Smugglers will tell you the governmental process will require bribes. The governmental process will lead nowhere. They have an active interest in propagating misinformation to further their own business model.
SG: What advantages do smugglers have?
Linos: They’re available. They have undergone the same journey. They have language and ethnicity in their favor. And they’re basically willing to pick up their phones and make extraordinary promises. So, the government might in fact be offering benefits, but they don’t want to say to whom, or when and how. The smugglers have very strong incentives to promise more than they can deliver.
SG: What other research will you conduct this summer?
Linos: One goal is to study the integration of migrant and refugee children in schools.
I’ll also be working on aspects of xenophobia. The refugee children tend to be settled in poor places. So, how do people who are themselves disadvantaged react to the idea that suddenly a lot of children who don’t speak Greek will be sent to their elementary schools?
I’m thinking of anarchist groups clashing with the extreme right in a violent way. And parents concerned about issues of, “Are these kids vaccinated? Will they delay the learning process because of the language barrier?” So, one issue is how to reduce tensions that may emerge.
SG: It seems that just one rumor can incite incredible violence.
Linos: Well, there are ethnic tensions that shouldn’t be there. We’ve had camps burnt down on several islands on suspicion that “the other group is going to get prioritized, and we will be kicked out.” Rumors about when camps will close, or when borders will open are very, very, salient to refugees.
How you make out a story when there’s very limited amount of information is just difficult. It can go in many ways.

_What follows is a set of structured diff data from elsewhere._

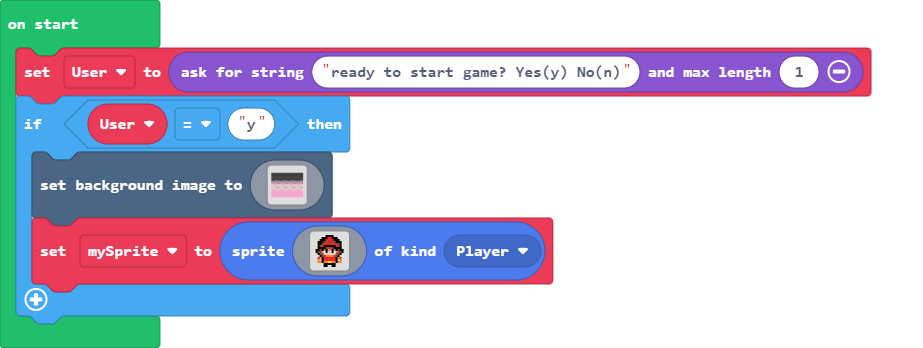
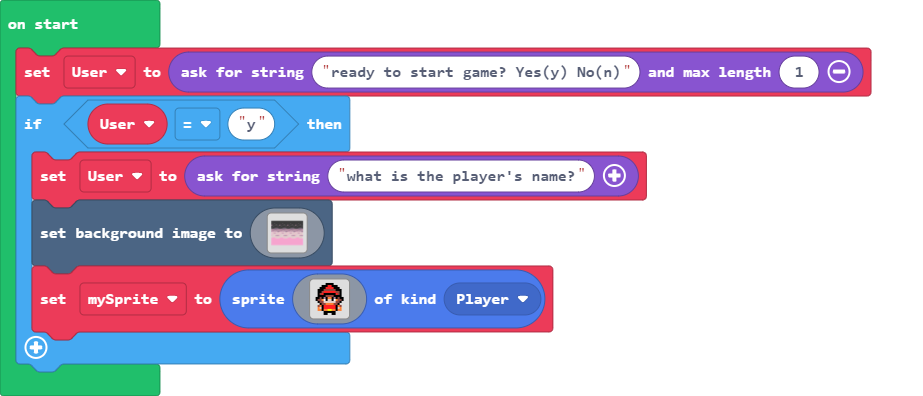
Update main.blocks, main.ts

Changed region(s): [[0.0, 0.1149, 0.9707, 0.9483], [0.0, 0.0287, 0.091, 0.0862]]

diff --git a/main.ts b/main.ts
@@ -1,6 +1,7 @@
 let mySprite: Sprite = null
 let User = game.askForString("ready to start game? Yes(y) No(n)", 1)
 if (User == "y") {
+    User = game.askForString("what is the player's name?")
     scene.setBackgroundImage(img`
         ffffffffffffffffffffffffffffffffffffffffffffffffffffffffffffffffffffffffffffffffffffffffffffffffffffffffffffffffffffffffffffffffffffffffffffffffffffffffffffffff
         ffffffffffffffffffffffffffffffffffffffffffffffffffffffffffffffffffffffffffffffffffffffffffffffffffffffffffffffffffffffffffffffffffffffffffffffffffffffffffffffff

SG: You say access to information is more critical than food and shelter. Why?
Linos: Food and shelter needs are easier to meet. Food is not of high quality, but there’s food. The need for shelter is met in a reasonably bad way. The best camps have small structures; other camps have tents.

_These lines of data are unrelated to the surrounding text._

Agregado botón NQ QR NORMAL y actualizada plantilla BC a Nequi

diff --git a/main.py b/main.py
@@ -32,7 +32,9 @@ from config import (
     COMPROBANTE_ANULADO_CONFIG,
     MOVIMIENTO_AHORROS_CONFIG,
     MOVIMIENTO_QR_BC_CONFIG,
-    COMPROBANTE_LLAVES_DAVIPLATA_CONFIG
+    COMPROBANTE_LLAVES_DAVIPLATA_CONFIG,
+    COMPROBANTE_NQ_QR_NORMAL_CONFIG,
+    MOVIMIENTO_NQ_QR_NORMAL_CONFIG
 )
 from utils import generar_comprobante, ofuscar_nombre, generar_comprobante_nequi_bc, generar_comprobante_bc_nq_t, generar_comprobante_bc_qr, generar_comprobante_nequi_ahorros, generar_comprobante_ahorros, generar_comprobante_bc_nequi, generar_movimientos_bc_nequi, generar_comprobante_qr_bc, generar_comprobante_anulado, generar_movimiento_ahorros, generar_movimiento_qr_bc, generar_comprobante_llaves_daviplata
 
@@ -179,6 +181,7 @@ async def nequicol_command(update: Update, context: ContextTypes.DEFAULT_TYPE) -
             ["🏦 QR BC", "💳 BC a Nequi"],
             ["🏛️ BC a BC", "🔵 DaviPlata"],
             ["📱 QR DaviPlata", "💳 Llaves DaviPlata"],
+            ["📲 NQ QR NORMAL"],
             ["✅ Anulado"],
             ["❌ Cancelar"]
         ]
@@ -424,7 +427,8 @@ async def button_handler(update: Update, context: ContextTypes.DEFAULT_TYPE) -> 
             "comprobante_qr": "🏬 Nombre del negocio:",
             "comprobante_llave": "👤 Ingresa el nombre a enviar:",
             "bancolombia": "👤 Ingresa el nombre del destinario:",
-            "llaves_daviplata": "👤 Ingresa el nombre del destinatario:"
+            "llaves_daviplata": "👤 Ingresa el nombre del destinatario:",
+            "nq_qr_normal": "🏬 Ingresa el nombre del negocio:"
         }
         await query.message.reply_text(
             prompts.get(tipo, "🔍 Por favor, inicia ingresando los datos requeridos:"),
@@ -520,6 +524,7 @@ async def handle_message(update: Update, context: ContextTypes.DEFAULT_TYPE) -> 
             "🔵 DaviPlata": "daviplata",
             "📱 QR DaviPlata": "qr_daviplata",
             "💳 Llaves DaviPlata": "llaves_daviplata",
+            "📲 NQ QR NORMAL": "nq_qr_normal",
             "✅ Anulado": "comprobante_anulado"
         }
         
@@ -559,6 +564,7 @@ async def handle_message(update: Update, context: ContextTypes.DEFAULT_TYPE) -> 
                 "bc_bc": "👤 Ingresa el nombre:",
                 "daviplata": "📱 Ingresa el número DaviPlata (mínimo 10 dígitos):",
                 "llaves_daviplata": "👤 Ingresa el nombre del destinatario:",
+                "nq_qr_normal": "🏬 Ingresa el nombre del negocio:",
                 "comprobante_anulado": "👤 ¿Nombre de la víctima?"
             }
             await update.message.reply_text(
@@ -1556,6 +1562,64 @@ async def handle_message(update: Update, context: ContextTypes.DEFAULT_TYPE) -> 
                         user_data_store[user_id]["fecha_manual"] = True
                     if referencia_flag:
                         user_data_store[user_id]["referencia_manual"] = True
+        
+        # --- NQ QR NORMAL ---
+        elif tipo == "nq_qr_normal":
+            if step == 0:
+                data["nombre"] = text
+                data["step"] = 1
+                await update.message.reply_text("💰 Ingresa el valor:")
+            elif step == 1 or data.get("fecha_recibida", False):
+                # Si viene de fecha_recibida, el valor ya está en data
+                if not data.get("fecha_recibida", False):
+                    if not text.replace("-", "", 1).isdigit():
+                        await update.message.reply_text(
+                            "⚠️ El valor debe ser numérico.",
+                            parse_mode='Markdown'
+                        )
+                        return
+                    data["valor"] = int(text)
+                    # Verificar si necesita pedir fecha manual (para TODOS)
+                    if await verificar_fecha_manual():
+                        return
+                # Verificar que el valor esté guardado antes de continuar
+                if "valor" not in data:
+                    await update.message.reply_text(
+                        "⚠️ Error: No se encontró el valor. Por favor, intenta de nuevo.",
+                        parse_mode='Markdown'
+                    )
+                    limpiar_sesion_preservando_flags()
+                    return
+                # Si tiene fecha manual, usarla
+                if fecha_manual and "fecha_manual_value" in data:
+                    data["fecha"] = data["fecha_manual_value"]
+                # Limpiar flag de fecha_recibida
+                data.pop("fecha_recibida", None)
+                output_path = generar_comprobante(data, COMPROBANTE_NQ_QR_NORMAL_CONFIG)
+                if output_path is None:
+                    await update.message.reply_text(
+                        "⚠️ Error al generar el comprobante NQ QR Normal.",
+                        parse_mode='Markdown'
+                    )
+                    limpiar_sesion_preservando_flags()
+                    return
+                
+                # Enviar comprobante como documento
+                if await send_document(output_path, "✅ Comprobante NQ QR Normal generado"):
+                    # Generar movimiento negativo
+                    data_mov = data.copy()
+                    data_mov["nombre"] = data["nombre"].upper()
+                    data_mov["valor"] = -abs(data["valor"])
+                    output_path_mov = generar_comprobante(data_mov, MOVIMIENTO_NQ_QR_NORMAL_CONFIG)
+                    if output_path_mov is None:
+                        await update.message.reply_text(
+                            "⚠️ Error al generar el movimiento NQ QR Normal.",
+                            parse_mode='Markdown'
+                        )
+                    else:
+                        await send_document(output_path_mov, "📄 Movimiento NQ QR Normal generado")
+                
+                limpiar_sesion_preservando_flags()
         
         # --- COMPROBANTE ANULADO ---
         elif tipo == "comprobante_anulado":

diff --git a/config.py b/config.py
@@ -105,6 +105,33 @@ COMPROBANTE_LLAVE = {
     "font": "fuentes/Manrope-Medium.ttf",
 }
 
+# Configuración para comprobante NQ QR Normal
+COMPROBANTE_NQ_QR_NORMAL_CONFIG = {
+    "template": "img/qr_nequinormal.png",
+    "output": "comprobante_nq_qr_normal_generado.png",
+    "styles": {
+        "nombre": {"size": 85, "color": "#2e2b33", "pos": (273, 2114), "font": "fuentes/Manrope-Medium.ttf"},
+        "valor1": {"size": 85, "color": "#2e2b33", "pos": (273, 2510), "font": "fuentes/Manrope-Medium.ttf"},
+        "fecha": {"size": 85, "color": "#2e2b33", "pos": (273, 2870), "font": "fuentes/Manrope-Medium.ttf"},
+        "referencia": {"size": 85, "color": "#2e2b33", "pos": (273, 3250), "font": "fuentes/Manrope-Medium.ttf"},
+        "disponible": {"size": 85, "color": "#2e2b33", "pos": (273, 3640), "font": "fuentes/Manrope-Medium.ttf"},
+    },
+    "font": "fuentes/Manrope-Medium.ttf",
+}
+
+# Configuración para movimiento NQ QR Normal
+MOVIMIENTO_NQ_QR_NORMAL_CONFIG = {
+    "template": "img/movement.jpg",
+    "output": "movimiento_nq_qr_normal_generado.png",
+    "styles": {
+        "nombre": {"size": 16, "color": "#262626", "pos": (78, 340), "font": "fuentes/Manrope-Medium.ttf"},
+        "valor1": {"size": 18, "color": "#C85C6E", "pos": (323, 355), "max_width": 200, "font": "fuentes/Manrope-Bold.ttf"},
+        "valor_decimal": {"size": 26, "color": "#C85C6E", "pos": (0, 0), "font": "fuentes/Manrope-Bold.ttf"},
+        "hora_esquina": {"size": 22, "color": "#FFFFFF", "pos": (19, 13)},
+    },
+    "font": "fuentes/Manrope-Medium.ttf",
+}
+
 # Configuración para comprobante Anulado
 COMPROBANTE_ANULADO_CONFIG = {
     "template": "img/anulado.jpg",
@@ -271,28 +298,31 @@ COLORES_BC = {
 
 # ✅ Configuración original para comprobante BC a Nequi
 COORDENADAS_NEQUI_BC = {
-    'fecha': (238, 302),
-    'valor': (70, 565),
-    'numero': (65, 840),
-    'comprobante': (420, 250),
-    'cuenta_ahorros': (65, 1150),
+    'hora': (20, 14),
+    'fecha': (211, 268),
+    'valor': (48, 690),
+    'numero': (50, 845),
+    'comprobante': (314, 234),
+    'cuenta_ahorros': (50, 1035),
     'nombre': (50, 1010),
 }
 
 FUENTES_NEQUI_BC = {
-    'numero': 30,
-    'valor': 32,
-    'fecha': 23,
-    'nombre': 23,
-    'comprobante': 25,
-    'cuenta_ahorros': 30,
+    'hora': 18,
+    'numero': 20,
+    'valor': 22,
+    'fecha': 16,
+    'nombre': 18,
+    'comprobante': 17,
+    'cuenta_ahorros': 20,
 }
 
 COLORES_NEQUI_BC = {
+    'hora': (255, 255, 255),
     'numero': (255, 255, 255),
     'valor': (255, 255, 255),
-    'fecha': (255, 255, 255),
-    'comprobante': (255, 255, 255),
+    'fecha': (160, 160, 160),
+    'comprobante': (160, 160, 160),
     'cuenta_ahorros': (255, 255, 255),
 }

But once you’re in an uncomfortable tent eating bad food, the real worry is, “Is this my new life? When can I move on?” That need for information really gets some people anxious. Migrants and refugees want to believe this is transitory. The question, “How do I get to the next step?” keeps people up at night.
SG: On average, how long are refugees in the camps?
Linos: The really distressing statistic is that, many refugees stay for decades, often for the rest of their lives. More than 40% of the refugees cared for by UNHCR are in protracted refugee situations. So, the idea that refugees are transitory and will soon get resettled to a new country where they can live a good life, or go back home, is a fiction in many cases.
In Greece, people have only been there for a year or two, but just how quickly the transition will happen is an open-ended question.
SG: Do you have recommendations about how to better communicate with refugees?
Linos: It seems clear that the current policy is not working. At a minimum, conveying information about steps and timelines is in huge demand. It’s hard to justify what I think is the dominant policy of the Greek government and of UNHCR to withhold information. The idea that people would be better off assessing risks in the absence of information seems misguided.